§ RECORDS TO PROCESS
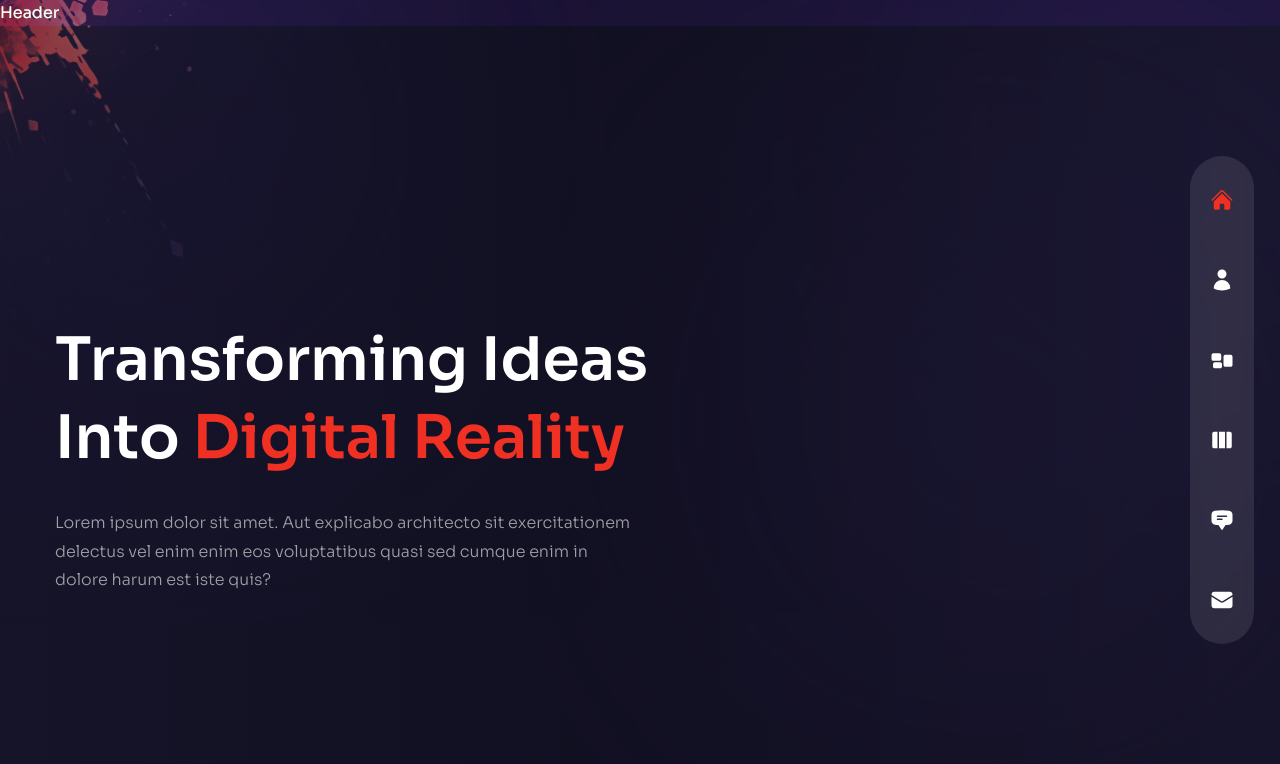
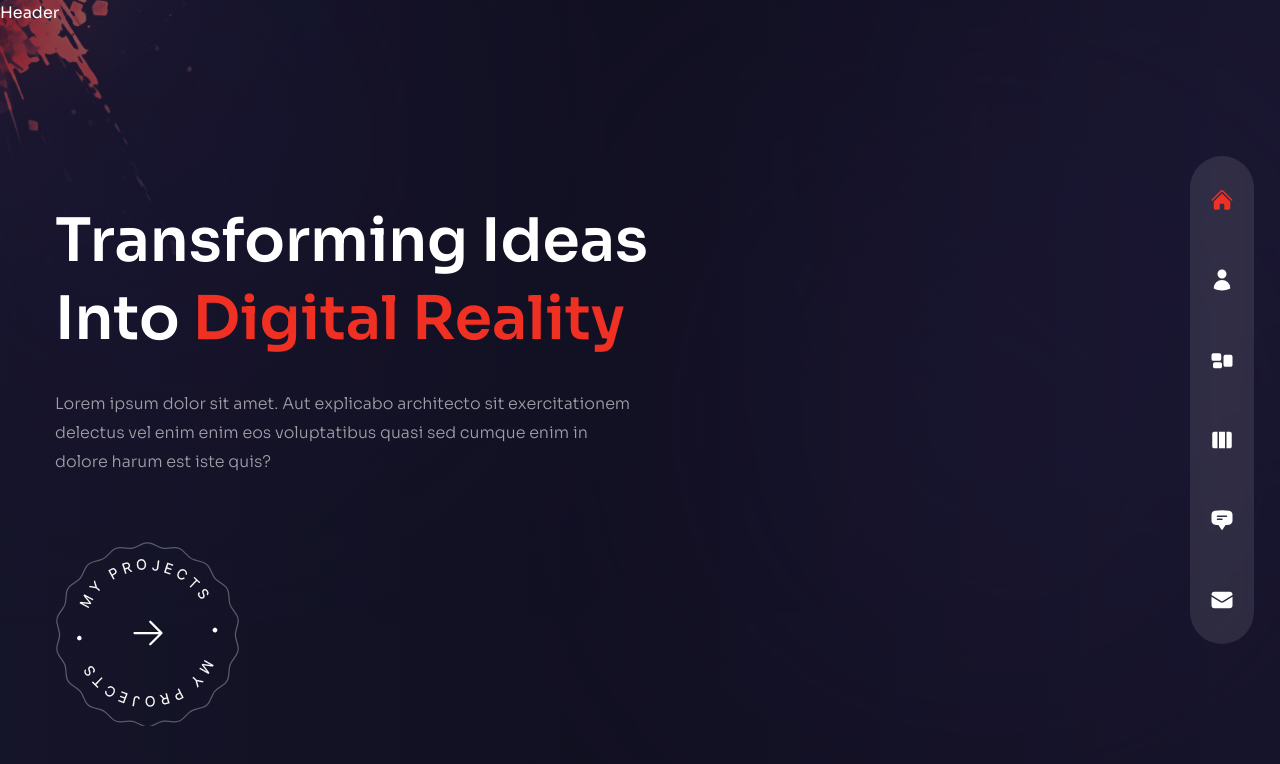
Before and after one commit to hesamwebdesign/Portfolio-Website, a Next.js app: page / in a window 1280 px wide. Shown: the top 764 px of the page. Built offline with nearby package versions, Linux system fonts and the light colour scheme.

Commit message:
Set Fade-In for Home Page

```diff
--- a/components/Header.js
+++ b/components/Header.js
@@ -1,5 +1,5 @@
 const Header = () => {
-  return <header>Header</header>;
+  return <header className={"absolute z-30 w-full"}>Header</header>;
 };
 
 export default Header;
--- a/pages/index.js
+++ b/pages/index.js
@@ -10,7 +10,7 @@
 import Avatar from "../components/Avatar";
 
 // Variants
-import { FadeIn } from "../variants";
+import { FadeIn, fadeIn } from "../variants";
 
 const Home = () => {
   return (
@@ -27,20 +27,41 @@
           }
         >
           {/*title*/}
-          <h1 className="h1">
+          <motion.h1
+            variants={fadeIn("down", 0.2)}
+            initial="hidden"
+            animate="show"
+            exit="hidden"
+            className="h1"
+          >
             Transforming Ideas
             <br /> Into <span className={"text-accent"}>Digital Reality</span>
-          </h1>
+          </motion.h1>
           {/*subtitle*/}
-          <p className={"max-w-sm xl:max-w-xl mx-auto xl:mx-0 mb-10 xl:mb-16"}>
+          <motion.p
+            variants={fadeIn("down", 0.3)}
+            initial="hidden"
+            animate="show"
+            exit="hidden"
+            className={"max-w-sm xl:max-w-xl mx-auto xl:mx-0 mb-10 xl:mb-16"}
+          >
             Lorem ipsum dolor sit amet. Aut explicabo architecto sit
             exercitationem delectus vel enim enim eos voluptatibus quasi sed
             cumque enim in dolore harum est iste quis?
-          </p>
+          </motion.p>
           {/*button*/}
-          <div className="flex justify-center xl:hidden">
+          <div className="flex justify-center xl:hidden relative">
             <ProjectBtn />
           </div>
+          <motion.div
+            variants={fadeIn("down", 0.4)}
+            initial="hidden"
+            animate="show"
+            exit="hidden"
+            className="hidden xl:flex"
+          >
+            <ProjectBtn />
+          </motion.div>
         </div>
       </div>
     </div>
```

§ ABOUT THIS EXERCISE
Copy out all lines above that include the string "Header".

§ TASK OUTPUT
--- a/components/Header.js
+++ b/components/Header.js
 const Header = () => {
-  return <header>Header</header>;
+  return <header className={"absolute z-30 w-full"}>Header</header>;
 export default Header;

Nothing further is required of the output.